By Robert Moats DVM & Marian Moats DVM
For a number of years (since 1982), when Rick Redden introduced me to the concept, I have encouraged owners and farriers to rely on radiographs when abnormalities of the foot are involved. This is especially true when laminitis is thought to be or known to be a problem.
This can be a challenge because veterinarians and farriers often don?t cooperate very well. In my experience with these situations I usually find the procedure to be a positive knowledge building and bonding experience where all three parties ? the horse, farrier and veterinarian benefit.
With the advent of modern radiology and crucial knowledge of laminitis and the foot from the likes of Redden, O?Grady, Chapman, and Pollitt, the only x-ray you?re sorry for is the one you didn?t take. To quote Mark Twain ?It isn?t what you don?t know that hurts you, it?s what you know for sure that?s wrong that really hurts you.?
This article is a brief outline of a number of reasons why ?farrier x-rays? are important.
In my practice ?farrier x-rays? historically refer to views of the foot to detect front wall thickness and rotation and accurately measure both. It also detects other details of laminitis and look-alike disorders.
Positioning and aiming the x-ray beam is critical to accuracy. The system I use is to stand both forefeet on lazy susan round blocks. This is amazingly well tolerated. The block is custom built so the top is exactly plumb with the horizontal ?cross hairs? of the collimator of my x-ray machine. The collimator is a lighted site like the crosshairs of a rifle scope. My blocks are round (never out of line to position the cassette). They have lazy susan bearings so that the horse can adjust to small misalignments and have a wire ring embedded in the top. (Figure 1 & 2).
The reason for the wire is to confirm that the aiming is exact. If the positioning is correct the ring appears as a straight line under the foot. (Figure 3). If the floor is off level or the operator (me) makes a mistake the ring appears as an oval and has to be repeated. (Figure 4)
All laminitis is not created equal and is not always obvious. Sometimes an increase in front wall thickness is th only sign. One of the gems of knowledge from Dr. Pollitt?s lecture is the geometry that allows calculation of the normal front wall thickness. Everything above this thickness is abnormal and laminitic and as stated above can be the only sign.

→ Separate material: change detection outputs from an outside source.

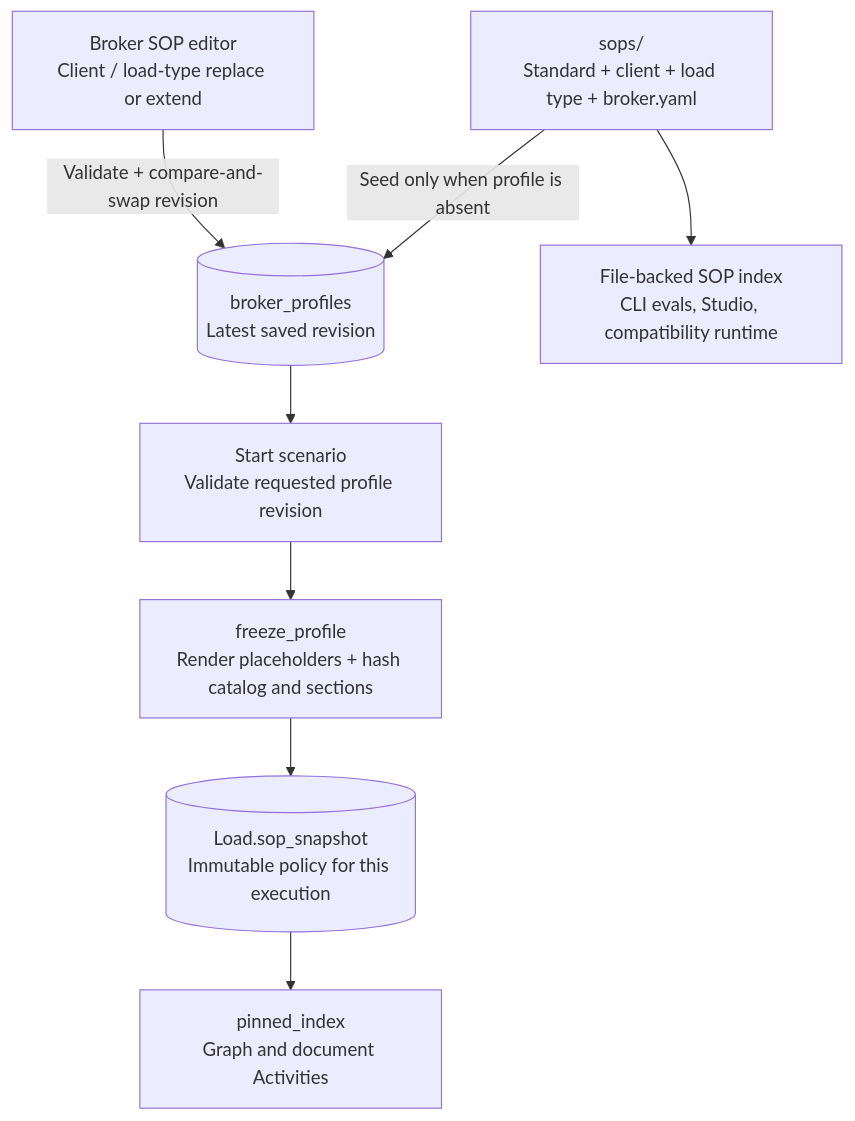
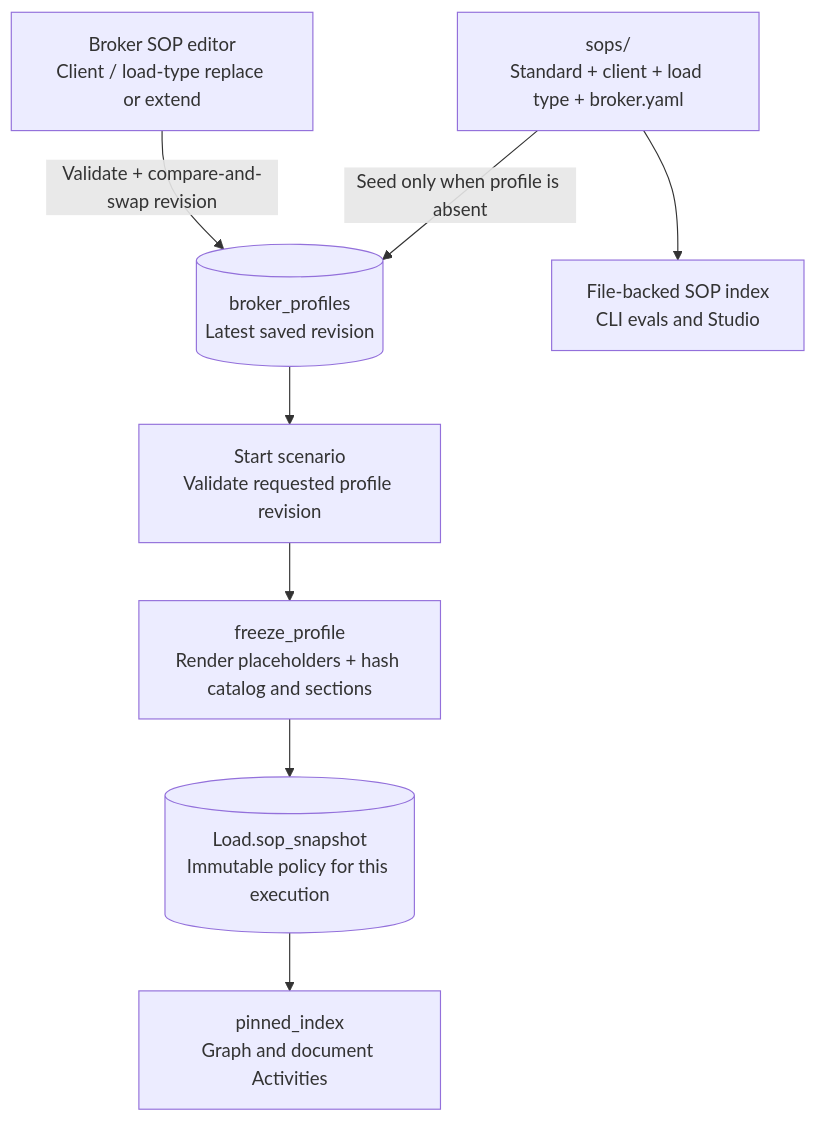
The tenth of 14 diagrams in docs/architecture.md (pedrocwb/freight-hero-assessment), drawn with Mermaid before and after one commit. The commit also changed other lines of this file and 120 other files, not shown here.

````diff
--- a/docs/architecture.md
+++ b/docs/architecture.md
@@ -449,16 +449,16 @@
 ```mermaid
 flowchart TB
   files["sops/<br/>Standard + client + load type + broker.yaml"]
   editor["Broker SOP editor<br/>Client / load-type replace or extend"]
   profiles[("broker_profiles<br/>Latest saved revision")]
   start["Start scenario<br/>Validate requested profile revision"]
   freeze["freeze_profile<br/>Render placeholders + hash catalog and sections"]
   snapshot[("Load.sop_snapshot<br/>Immutable policy for this execution")]
   live["pinned_index<br/>Graph and document Activities"]
-  offline["File-backed SOP index<br/>CLI evals, Studio, compatibility runtime"]
+  offline["File-backed SOP index<br/>CLI evals and Studio"]
 
   files -->|Seed only when profile is absent| profiles
   editor -->|Validate + compare-and-swap revision| profiles
   profiles --> start --> freeze --> snapshot --> live
   files --> offline
 ```
````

By measuring from the tip of the coffin bone to the navicular joint and dividing by 4, the maximum normal front wall thickness for that foot is calculated.

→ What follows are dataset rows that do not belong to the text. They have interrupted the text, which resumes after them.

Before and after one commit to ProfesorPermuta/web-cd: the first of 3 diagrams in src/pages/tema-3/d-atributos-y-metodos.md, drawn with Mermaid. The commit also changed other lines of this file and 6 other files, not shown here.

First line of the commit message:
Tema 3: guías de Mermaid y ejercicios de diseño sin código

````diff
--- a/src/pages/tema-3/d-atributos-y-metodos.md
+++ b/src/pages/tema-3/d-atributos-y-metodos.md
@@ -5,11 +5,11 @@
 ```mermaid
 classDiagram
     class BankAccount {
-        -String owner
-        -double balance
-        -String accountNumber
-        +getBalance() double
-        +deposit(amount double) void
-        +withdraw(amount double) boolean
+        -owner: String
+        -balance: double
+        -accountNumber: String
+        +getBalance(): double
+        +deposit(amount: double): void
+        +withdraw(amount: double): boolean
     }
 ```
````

Prior to Dr. Pollitt?s work, all we had were breed approximations which were inexact in marginal cases. These measurements are now very precise.
The side bonus of farrier x-rays is detecting related abnormalities that may otherwise be hidden.

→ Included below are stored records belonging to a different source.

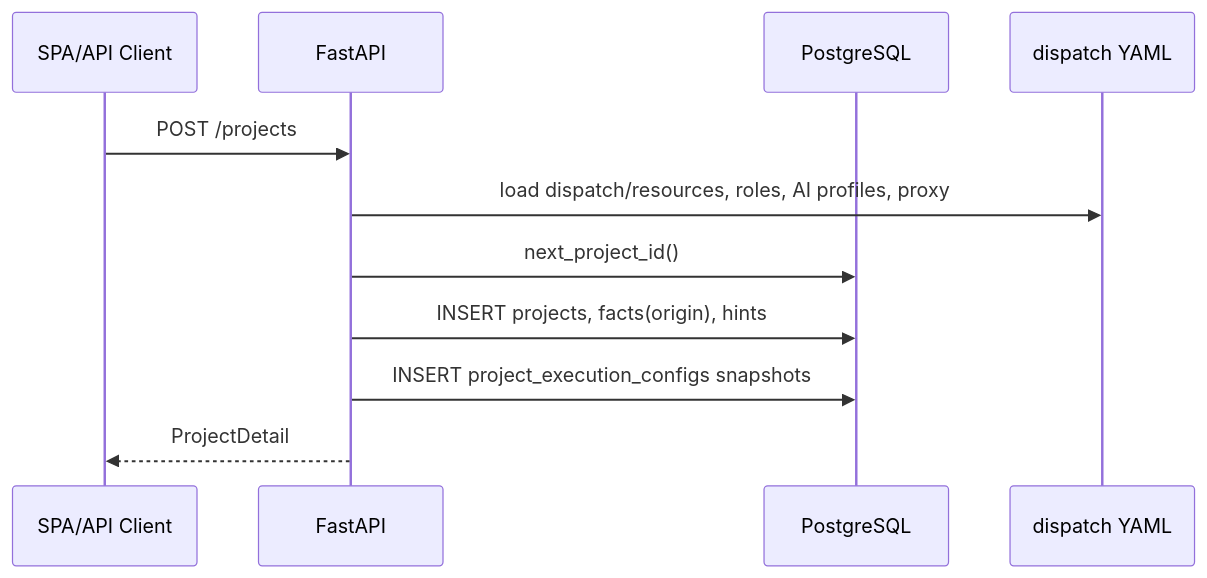
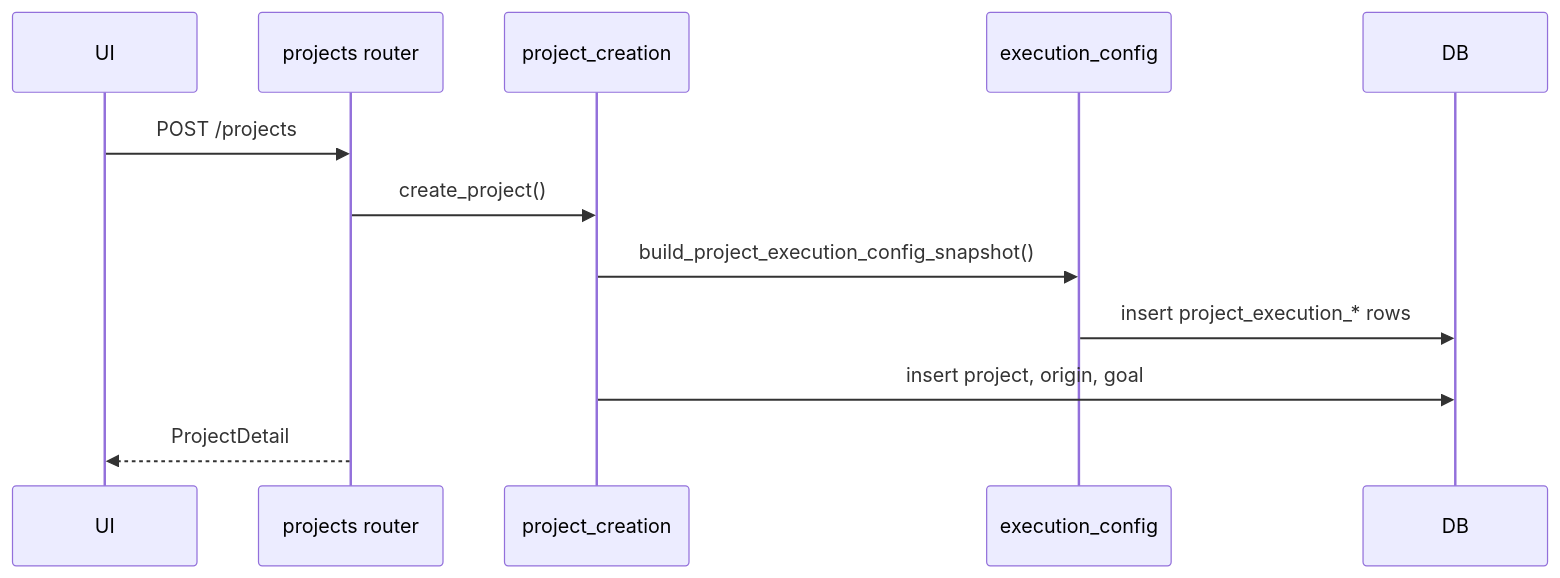
The first of 4 diagrams in AI/CODEBASE_ANALYSIS.md (j7ur8/Cairn), drawn with Mermaid before and after one commit. The commit also changed other lines of this file and 6 other files, not shown here.

````diff
--- a/AI/CODEBASE_ANALYSIS.md
+++ b/AI/CODEBASE_ANALYSIS.md
@@ -151,14 +124,15 @@
 ```mermaid
 sequenceDiagram
-    participant UI as SPA/API Client
-    participant Server as FastAPI
-    participant DB as PostgreSQL
-    participant YAML as dispatch YAML
+    participant UI
+    participant Router as projects router
+    participant App as project_creation
+    participant Config as execution_config
+    participant DB
 
-    UI->>Server: POST /projects
-    Server->>YAML: load dispatch/resources, roles, AI profiles, proxy
-    Server->>DB: next_project_id()
-    Server->>DB: INSERT projects, facts(origin), hints
-    Server->>DB: INSERT project_execution_configs snapshots
-    Server-->>UI: ProjectDetail
+    UI->>Router: POST /projects
+    Router->>App: create_project()
+    App->>Config: build_project_execution_config_snapshot()
+    Config->>DB: insert project_execution_* rows
+    App->>DB: insert project, origin, goal
+    Router-->>UI: ProjectDetail
 ```
````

Seedy toe which often masquerades as laminitis or is combined with it. The separation in these cases occurs from the ground up and often intrudes close to the coffin bone. (Figure a)
Laminitis with separation between sensitive and insensitive laminae which is a much more serious situation when present. (Figure b)
Club feet with contracted deep digital flexor tendon (Figure 6)
X-rays of these cases look dramatic and terrible but often have a much better outcome than laminitis. The case here responded very well to check ligament desmotomy to decrease the tendon pull and allow lowering of the heel and reshaping of the toe. (Figure 7)
With fairly routine follow-up farrier care this horse went from three legged lame to a mid-level riding horse and brood mare.
Additional changes seen on farrier x-rays:
i. Club feet often have remodeling of the ?point? of the coffin bone
ii. Marginal (on the edge) fractures of the coffin bone
iii. Osteomyelitis ? which are changes caused by infection
The above information shows the truth of the adage ?Knowledge is power?. Knowing what you?re dealing with gives much better opportunity for a good treatment outcome.